**Raw data**

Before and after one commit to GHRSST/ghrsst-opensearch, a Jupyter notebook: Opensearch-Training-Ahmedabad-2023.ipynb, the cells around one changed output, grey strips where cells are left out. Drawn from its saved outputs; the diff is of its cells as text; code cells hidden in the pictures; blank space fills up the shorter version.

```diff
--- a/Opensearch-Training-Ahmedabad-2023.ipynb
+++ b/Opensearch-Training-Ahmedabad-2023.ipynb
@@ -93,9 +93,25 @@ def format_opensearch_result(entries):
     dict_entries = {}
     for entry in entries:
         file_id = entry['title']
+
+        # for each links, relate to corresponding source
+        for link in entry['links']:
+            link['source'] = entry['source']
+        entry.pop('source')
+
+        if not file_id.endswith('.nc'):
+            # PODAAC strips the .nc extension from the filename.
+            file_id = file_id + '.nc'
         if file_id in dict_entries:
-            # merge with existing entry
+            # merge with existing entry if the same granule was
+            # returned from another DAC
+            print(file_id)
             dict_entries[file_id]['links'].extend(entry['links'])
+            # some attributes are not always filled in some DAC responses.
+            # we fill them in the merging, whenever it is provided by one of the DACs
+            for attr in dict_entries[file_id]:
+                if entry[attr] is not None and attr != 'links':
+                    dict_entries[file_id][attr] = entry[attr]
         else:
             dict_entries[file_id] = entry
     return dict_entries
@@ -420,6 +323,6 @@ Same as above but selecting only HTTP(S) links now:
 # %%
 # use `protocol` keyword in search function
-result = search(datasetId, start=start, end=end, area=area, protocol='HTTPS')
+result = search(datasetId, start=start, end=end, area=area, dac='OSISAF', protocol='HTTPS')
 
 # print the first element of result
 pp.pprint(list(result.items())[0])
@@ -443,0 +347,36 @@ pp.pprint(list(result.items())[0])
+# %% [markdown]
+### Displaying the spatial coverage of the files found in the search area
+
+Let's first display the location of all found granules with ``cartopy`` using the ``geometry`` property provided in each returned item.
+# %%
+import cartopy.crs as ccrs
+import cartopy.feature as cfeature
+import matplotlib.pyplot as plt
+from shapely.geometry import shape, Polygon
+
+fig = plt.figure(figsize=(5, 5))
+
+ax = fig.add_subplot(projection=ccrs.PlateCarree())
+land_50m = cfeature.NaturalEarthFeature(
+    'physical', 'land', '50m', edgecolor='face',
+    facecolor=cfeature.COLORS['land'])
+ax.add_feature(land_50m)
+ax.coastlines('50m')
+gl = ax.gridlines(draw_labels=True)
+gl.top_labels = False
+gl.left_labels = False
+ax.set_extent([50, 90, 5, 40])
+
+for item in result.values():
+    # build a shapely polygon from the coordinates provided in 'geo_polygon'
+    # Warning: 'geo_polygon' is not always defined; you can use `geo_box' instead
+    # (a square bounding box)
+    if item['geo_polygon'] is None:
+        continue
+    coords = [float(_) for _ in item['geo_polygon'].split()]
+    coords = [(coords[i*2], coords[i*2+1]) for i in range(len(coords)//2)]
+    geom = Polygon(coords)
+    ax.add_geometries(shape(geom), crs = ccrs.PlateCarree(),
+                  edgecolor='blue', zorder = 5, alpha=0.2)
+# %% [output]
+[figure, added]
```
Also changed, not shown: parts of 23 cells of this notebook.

**Work to complete**
Which lines above include the word "source"? Show each one.

**Solution**
+        # for each links, relate to corresponding source
+            link['source'] = entry['source']
+        entry.pop('source')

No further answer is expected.